Register Forgot login?

© 2002-2019
Encyclopaedia Metallum

Best viewed
without Internet Explorer,
in 1280 x 960 resolution
or higher.

Privacy Policy

Speed After Speed - 95%

Chernobog, March 14th, 2014

Sometime back, during my quest to seek out the earlier works of Judas Priest, I had skipped over this album in favor of it's successor, "Stained Class". Which is disappointing, not only because this album is crucial (from the metal critic and historian's point of view) in seeing the transition Priest made to that album, but because this album immediately kicks your ass less than 10 seconds in, and continues to do so with minimal reprieve. Probably their heaviest album up to that point, "Sin After Sin" shows a band who is growing closer to discovering their identity as a band. The heavy songs are heavier, faster and more frenetic than before, and Rob Halford's voice soars over the songs, like an opera singer for a hellish orchestra.

Although every track has it's own highlights, there are a few tracks in particular that I feel deserve notice, since they show the musical progress Judas Priest has made, and since they continue to influence heavy metal to this day. Mid-way through the album, we are hit with "Let us Prey/Call for the Priest", which mixes the prog elements that we've come to expect from Priest's previous albums with the up tempo metal attack of the rest of the album, almost helping to invent the idea of prog metal. The song also contains a duel guitar solo that predates Iron Maiden's albums by three years. "Here Come the Tears" is one of two ballads on the album, but I mention this over the excellent "Last Rose of Summer" (a song with a watery guitar tone and soulful melody that sounds as if it could have influenced Pearl Jam, of all bands) because it grows closer to what Judas Priest would accomplish with "Beyond the Realms of Death" in terms of mixing melancholy with metal. Of course, there is "Dissident Aggressor", the epic finale of the album, where Rob's falsetto reaches unprecedented heights and the guitar attack sounds like a precursor to the thrash metal that dominated the 80s (no wonder Slayer covered it!). The closest thing to a "commercial" song on this album, even more so than "Last Rose of Summer" is the Joan Baez cover "Diamonds and Rust". With remarkably calm guitars and a rhythm line that brings Heart to mind, the song seems a prediction of Priest's more commercial work in the 80s, as well as much of the commercial metal in the 80s in general.

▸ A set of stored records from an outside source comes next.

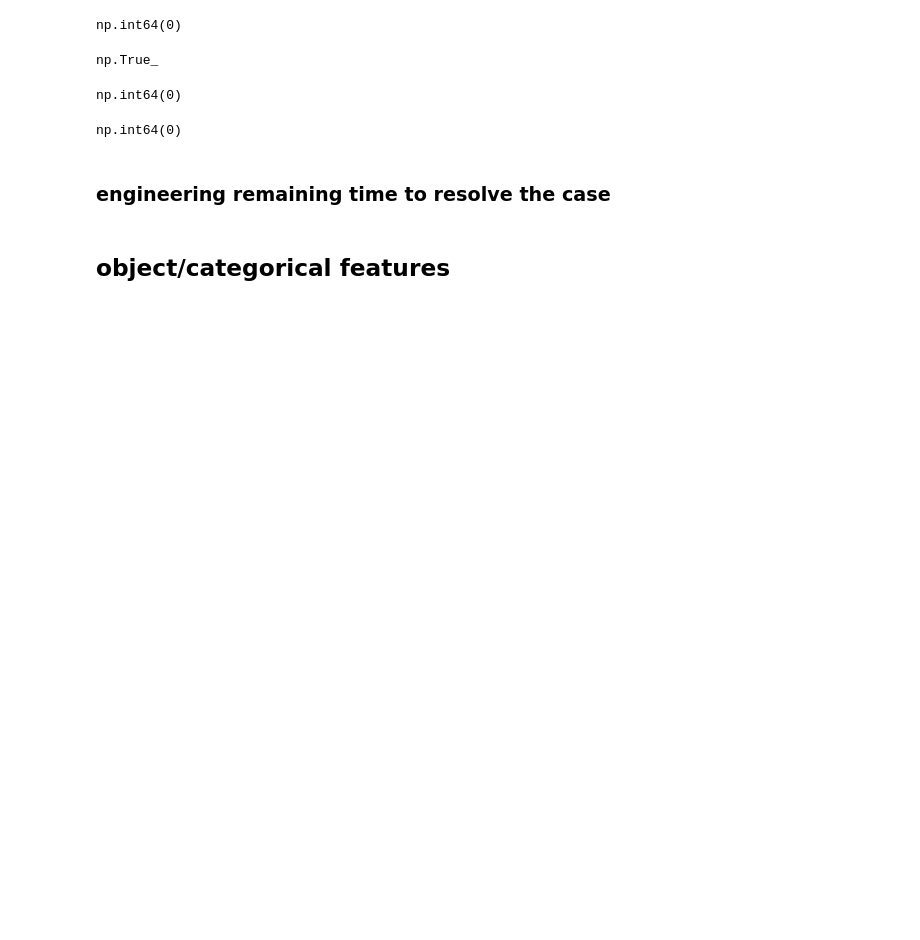
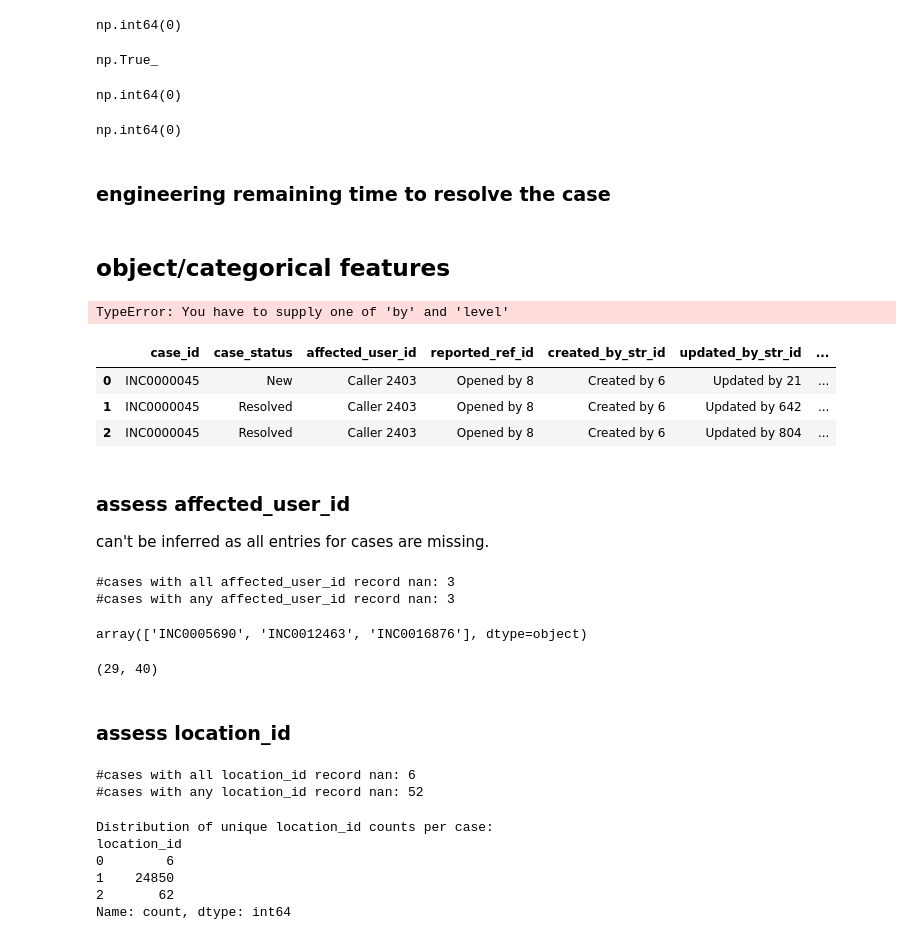
Before and after one commit to shashankgarewal/temporal-sequence-eventLog, a Jupyter notebook: notebooks/02_data_preparation.ipynb, the cells around one changed output. Cells and saved outputs as stored; diff of their text form; code cells hidden in the pictures; blank space fills up the shorter version.

```diff
--- a/notebooks/02_data_preparation.ipynb
+++ b/notebooks/02_data_preparation.ipynb
@@ -487,3 +503,45 @@ np.int64(0)
 df['remaining_time'] = df['resolved_at'] - df['updated_at']
 # %% [markdown]
 ## object/categorical features
+# %%
+groupby_case_df = df.groupby()
+df.select_dtypes(include='object').isna().sum().sort_values()
+# %% [output]
+TypeError: You have to supply one of 'by' and 'level'
+# %%
+df.select_dtypes(include='object').head(3)
+# %% [output]
+|  | case_id | case_status | affected_user_id | reported_ref_id | created_by_str_id | updated_by_str_id | ... |
+| 0 | INC0000045 | New | Caller 2403 | Opened by 8 | Created by 6 | Updated by 21 | ... |
+| 1 | INC0000045 | Resolved | Caller 2403 | Opened by 8 | Created by 6 | Updated by 642 | ... |
+| 2 | INC0000045 | Resolved | Caller 2403 | Opened by 8 | Created by 6 | Updated by 804 | ... |
+# %% [markdown]
+### assess affected_user_id
+can't be inferred as all entries for cases are missing.
+# %%
+print("#cases with all affected_user_id record nan:", df['affected_user_id'].isna().groupby(df['case_id']).all().sum(), "\n"
+      "#cases with any affected_user_id record nan:", df['affected_user_id'].isna().groupby(df['case_id']).any().sum()
+      )
+# %% [output]
+#cases with all affected_user_id record nan: 3
+#cases with any affected_user_id record nan: 3
+# %%
+result = df['affected_user_id'].isna().groupby(df['case_id']).any()
+nan_affected_uid = result[result].index.values
+nan_affected_uid
+# %% [output]
+array(['INC0005690', 'INC0012463', 'INC0016876'], dtype=object)
+# %%
+# verifying if queries were correctly done.
+df[df['case_id'].isin(nan_affected_uid)].shape
+# %% [output]
+(29, 40)
+# %% [markdown]
+### assess location_id
+# %%
+print("#cases with all location_id record nan:", df['location_id'].isna().groupby(df['case_id']).all().sum(), "\n"
+      "#cases with any location_id record nan:", df['location_id'].isna().groupby(df['case_id']).any().sum()
+      )
+# %% [output]
+#cases with all location_id record nan: 6
+#cases with any location_id record nan: 52
@@ -489,0 +553,10 @@ df['remaining_time'] = df['resolved_at'] - df['updated_at']
+# %%
+print("Distribution of unique location_id counts per case:")
+print(location_consistency.value_counts().sort_index(), "\n")
+# %% [output]
+Distribution of unique location_id counts per case:
+location_id
+0        6
+1    24850
+2       62
+Name: count, dtype: int64
```
Also changed, not shown: parts of 23 cells of this notebook.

Although those songs deserve note because of the influence I feel they had on heavy metal (as well as rock in general), this isn't to discredit the rest of the album, especially the ripping opener "Sinner" that feels like the logical realization of the "Born to Be Wild" riff. I also can't help but pass up the hard rocking "Raw Deal" if mainly for the innuendo in the lyrics: "All eyes hit me as I walked into the bar/ Ad seeing other guys were fooling with the denim dudes". Though the reference to gay culture should now be blatant to anyone familiar with Judas Priest's career, it wouldn't have been as obvious then, when leather gay bars were still in the shadows of society, and such a reference would be an esoteric in joke. So I have to admire that, even when Rob Halford was "in the closet", he still left subtle hints to his sexuality with only a wink and smile to any possibly knowing fans (though the line "The true freedom of expression I demand is human rights" should have been a no brainer even then).

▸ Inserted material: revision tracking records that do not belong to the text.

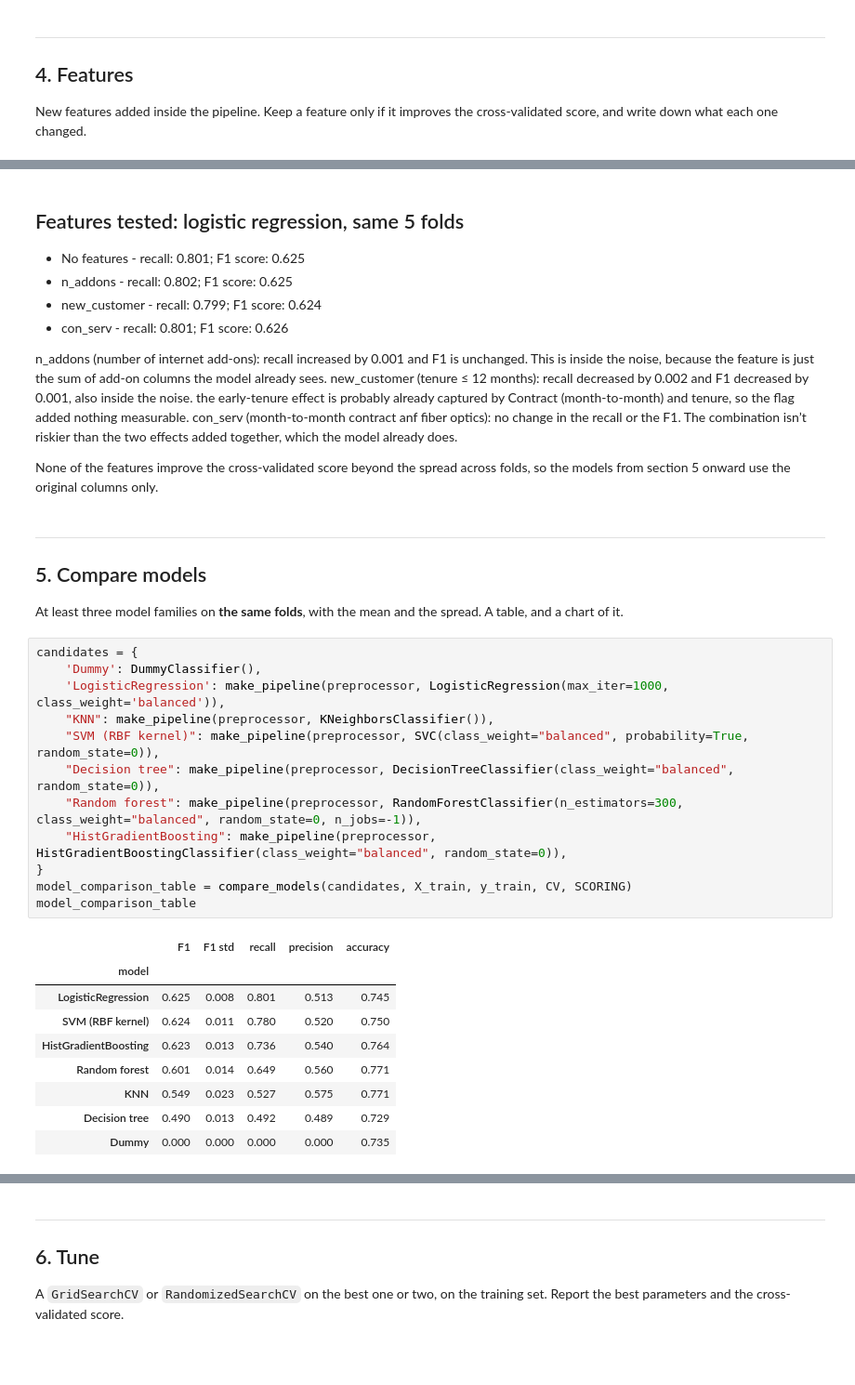
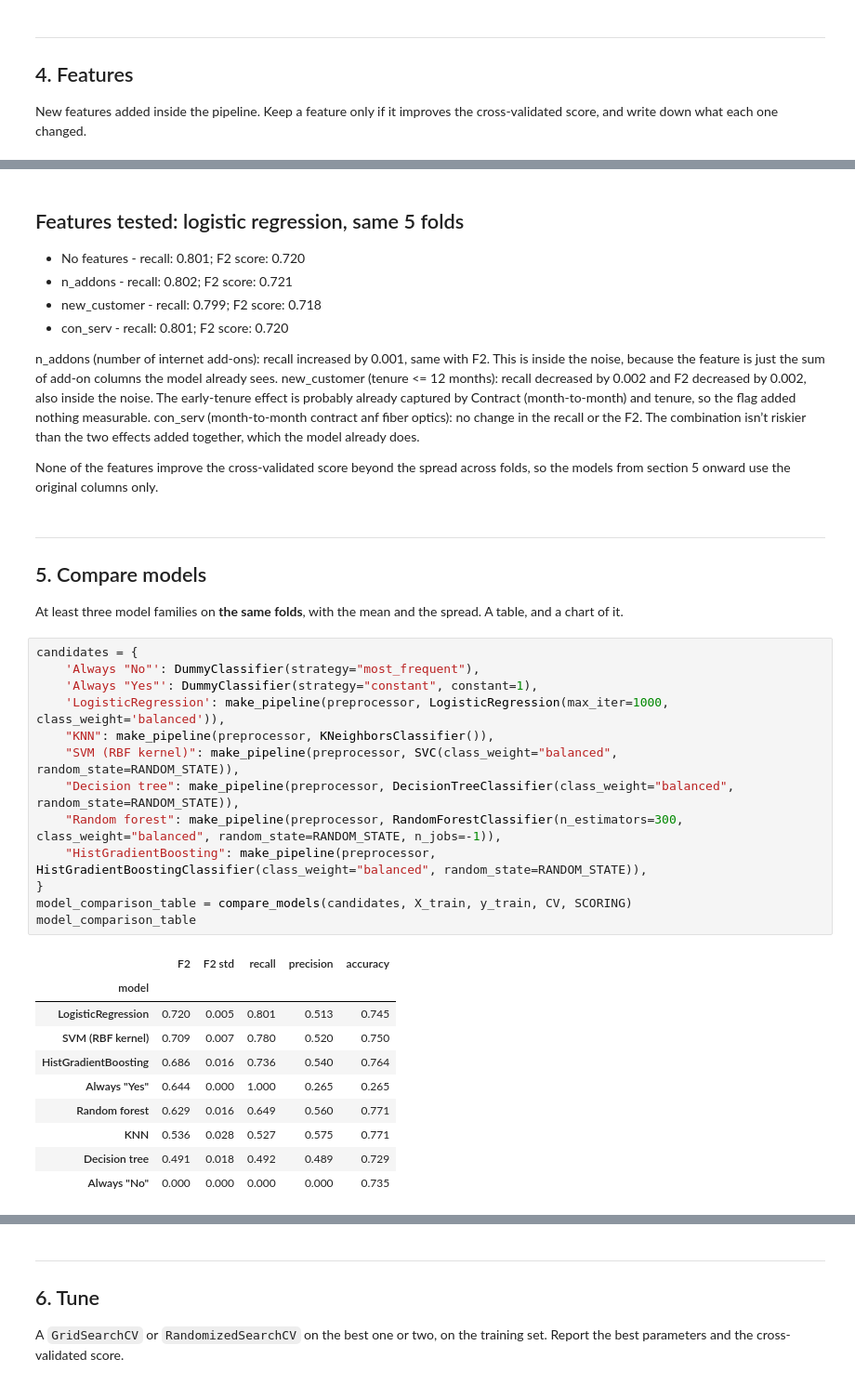
Before and after one commit to jkrstevska/project-2-ml, a Jupyter notebook: notebooks/02_pipelines_and_models.ipynb, the cells around one changed output, grey strips where cells are left out. Shown at 93% size. Saved outputs shown, nothing was run; the diff lists cells and outputs as text; blank space fills up the shorter version.

```diff
--- a/notebooks/02_pipelines_and_models.ipynb
+++ b/notebooks/02_pipelines_and_models.ipynb
@@ -137,14 +176,14 @@ no new features recall 0.801 ± 0.005 f1 0.625 ± 0.008
 # %% [markdown]
 ## Features tested: logistic regression, same 5 folds
 
-- No features - recall: 0.801; F1 score: 0.625
-- n_addons - recall: 0.802; F1 score: 0.625
-- new_customer - recall: 0.799; F1 score: 0.624
-- con_serv - recall: 0.801; F1 score: 0.626
+- No features - recall: 0.801; F2 score: 0.720
+- n_addons - recall: 0.802; F2 score: 0.721
+- new_customer - recall: 0.799; F2 score: 0.718
+- con_serv - recall: 0.801; F2 score: 0.720
 
-n_addons (number of internet add-ons): recall increased by 0.001 and F1 is unchanged. This is inside the noise, because the feature is just the sum of add-on columns the model already sees.
-new_customer (tenure ≤ 12 months): recall decreased by 0.002 and F1 decreased by 0.001, also inside the noise. the early-tenure effect is probably already captured by Contract (month-to-month) and tenure, so the flag added nothing measurable.
-con_serv (month-to-month contract anf fiber optics): no change in the recall or the F1. The combination isn’t riskier than the two effects added together, which the model already does.
+n_addons (number of internet add-ons): recall increased by 0.001, same with F2. This is inside the noise, because the feature is just the sum of add-on columns the model already sees.
+new_customer (tenure <= 12 months): recall decreased by 0.002 and F2 decreased by 0.002, also inside the noise. The early-tenure effect is probably already captured by Contract (month-to-month) and tenure, so the flag added nothing measurable.
+con_serv (month-to-month contract anf fiber optics): no change in the recall or the F2. The combination isn’t riskier than the two effects added together, which the model already does.
 
 None of the features improve the cross-validated score beyond the spread across folds, so the models from section 5 onward use the original columns only.
 # %% [markdown]
@@ -154,24 +193,26 @@ None of the features improve the cross-validated score beyond the spread across
 At least three model families on **the same folds**, with the mean and the spread. A table, and a chart of it.
 # %%
 candidates = {
-    'Dummy': DummyClassifier(),
+    'Always "No"': DummyClassifier(strategy="most_frequent"),
+    'Always "Yes"': DummyClassifier(strategy="constant", constant=1),
     'LogisticRegression': make_pipeline(preprocessor, LogisticRegression(max_iter=1000, class_weight='balanced')),
     "KNN": make_pipeline(preprocessor, KNeighborsClassifier()),
-    "SVM (RBF kernel)": make_pipeline(preprocessor, SVC(class_weight="balanced", probability=True, random_state=0)),
-    "Decision tree": make_pipeline(preprocessor, DecisionTreeClassifier(class_weight="balanced", random_state=0)),
-    "Random forest": make_pipeline(preprocessor, RandomForestClassifier(n_estimators=300, class_weight="balanced", random_state=0, n_jobs=-1)),
-    "HistGradientBoosting": make_pipeline(preprocessor, HistGradientBoostingClassifier(class_weight="balanced", random_state=0)),
+    "SVM (RBF kernel)": make_pipeline(preprocessor, SVC(class_weight="balanced", random_state=RANDOM_STATE)),
+    "Decision tree": make_pipeline(preprocessor, DecisionTreeClassifier(class_weight="balanced", random_state=RANDOM_STATE)),
+    "Random forest": make_pipeline(preprocessor, RandomForestClassifier(n_estimators=300, class_weight="balanced", random_state=RANDOM_STATE, n_jobs=-1)),
+    "HistGradientBoosting": make_pipeline(preprocessor, HistGradientBoostingClassifier(class_weight="balanced", random_state=RANDOM_STATE)),
 }
 model_comparison_table = compare_models(candidates, X_train, y_train, CV, SCORING)
 model_comparison_table
 # %% [output]
-|  | F1 | F1 std | recall | precision | accuracy |
+|  | F2 | F2 std | recall | precision | accuracy |
 | model |  |  |  |  |  |
-| LogisticRegression | 0.625 | 0.008 | 0.801 | 0.513 | 0.745 |
-| SVM (RBF kernel) | 0.624 | 0.011 | 0.780 | 0.520 | 0.750 |
-| HistGradientBoosting | 0.623 | 0.013 | 0.736 | 0.540 | 0.764 |
-| Random forest | 0.601 | 0.014 | 0.649 | 0.560 | 0.771 |
-| KNN | 0.549 | 0.023 | 0.527 | 0.575 | 0.771 |
-| Decision tree | 0.490 | 0.013 | 0.492 | 0.489 | 0.729 |
-| Dummy | 0.000 | 0.000 | 0.000 | 0.000 | 0.735 |
+| LogisticRegression | 0.720 | 0.005 | 0.801 | 0.513 | 0.745 |
+| SVM (RBF kernel) | 0.709 | 0.007 | 0.780 | 0.520 | 0.750 |
+| HistGradientBoosting | 0.686 | 0.016 | 0.736 | 0.540 | 0.764 |
+| Always "Yes" | 0.644 | 0.000 | 1.000 | 0.265 | 0.265 |
+| Random forest | 0.629 | 0.016 | 0.649 | 0.560 | 0.771 |
+| KNN | 0.536 | 0.028 | 0.527 | 0.575 | 0.771 |
+| Decision tree | 0.491 | 0.018 | 0.492 | 0.489 | 0.729 |
+| Always "No" | 0.000 | 0.000 | 0.000 | 0.000 | 0.735 |
 # %%
```
Also changed, not shown: parts of 15 cells of this notebook, 3 other files.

Released in 1977, the year punk rock was king, the speed of the songs on the album seem like Priest's answer to bands like the Sex Pistols, and some of the songs are still fast and heavy enough to go up against today's metal. The progressive elements feel better integrated into the album than their previous two efforts, and Judas Priest now have their own identity as a band separate from the rest of the crowd at the time.